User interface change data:
>>>>

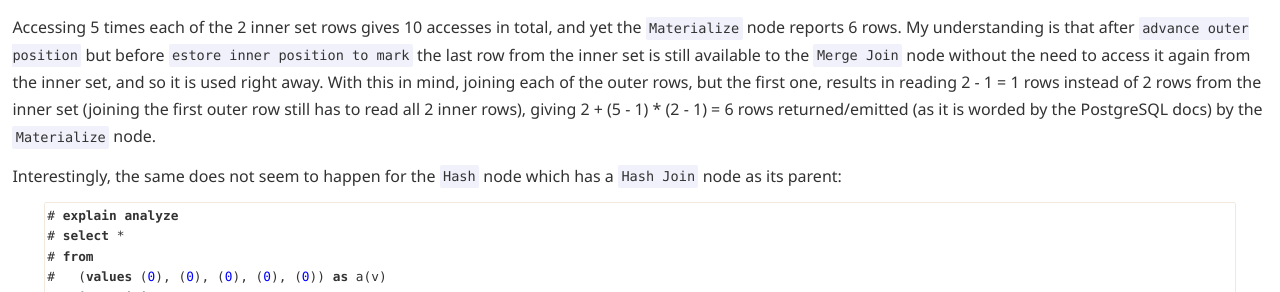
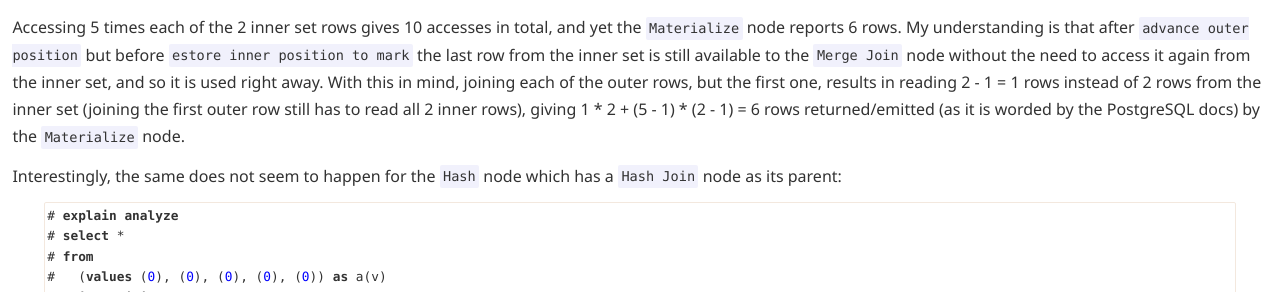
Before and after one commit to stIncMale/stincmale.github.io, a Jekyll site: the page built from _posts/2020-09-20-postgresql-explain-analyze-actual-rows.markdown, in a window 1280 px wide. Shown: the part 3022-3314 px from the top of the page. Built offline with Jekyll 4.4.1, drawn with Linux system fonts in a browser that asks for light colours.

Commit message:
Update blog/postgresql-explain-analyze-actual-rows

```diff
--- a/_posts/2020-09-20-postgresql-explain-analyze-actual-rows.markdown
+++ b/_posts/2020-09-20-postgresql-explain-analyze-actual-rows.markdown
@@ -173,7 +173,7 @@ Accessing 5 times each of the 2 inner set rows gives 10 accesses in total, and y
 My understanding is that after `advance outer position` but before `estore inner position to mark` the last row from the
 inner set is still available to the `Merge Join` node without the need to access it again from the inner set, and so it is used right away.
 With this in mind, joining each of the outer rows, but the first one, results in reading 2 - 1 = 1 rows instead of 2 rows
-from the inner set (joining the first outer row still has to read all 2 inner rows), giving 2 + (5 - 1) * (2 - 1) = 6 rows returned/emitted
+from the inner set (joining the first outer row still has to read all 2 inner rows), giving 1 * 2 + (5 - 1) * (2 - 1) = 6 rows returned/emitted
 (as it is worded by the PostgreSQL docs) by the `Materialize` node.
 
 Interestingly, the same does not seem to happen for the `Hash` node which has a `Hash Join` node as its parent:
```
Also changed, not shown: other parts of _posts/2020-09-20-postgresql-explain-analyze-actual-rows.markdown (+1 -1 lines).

<<<<

• **PROMPT**:
Repeat all of the entries word for word, but omit the pictures.

• **SOLUTION TO THIS EXERCISE**:
Before and after one commit to stIncMale/stincmale.github.io, a Jekyll site: the page built from _posts/2020-09-20-postgresql-explain-analyze-actual-rows.markdown, in a window 1280 px wide. Shown: the part 3022-3314 px from the top of the page. Built offline with Jekyll 4.4.1, drawn with Linux system fonts in a browser that asks for light colours.

Commit message:
Update blog/postgresql-explain-analyze-actual-rows

```diff
--- a/_posts/2020-09-20-postgresql-explain-analyze-actual-rows.markdown
+++ b/_posts/2020-09-20-postgresql-explain-analyze-actual-rows.markdown
@@ -173,7 +173,7 @@ Accessing 5 times each of the 2 inner set rows gives 10 accesses in total, and y
 My understanding is that after `advance outer position` but before `estore inner position to mark` the last row from the
 inner set is still available to the `Merge Join` node without the need to access it again from the inner set, and so it is used right away.
 With this in mind, joining each of the outer rows, but the first one, results in reading 2 - 1 = 1 rows instead of 2 rows
-from the inner set (joining the first outer row still has to read all 2 inner rows), giving 2 + (5 - 1) * (2 - 1) = 6 rows returned/emitted
+from the inner set (joining the first outer row still has to read all 2 inner rows), giving 1 * 2 + (5 - 1) * (2 - 1) = 6 rows returned/emitted
 (as it is worded by the PostgreSQL docs) by the `Materialize` node.
 
 Interestingly, the same does not seem to happen for the `Hash` node which has a `Hash Join` node as its parent:
```
Also changed, not shown: other parts of _posts/2020-09-20-postgresql-explain-analyze-actual-rows.markdown (+1 -1 lines).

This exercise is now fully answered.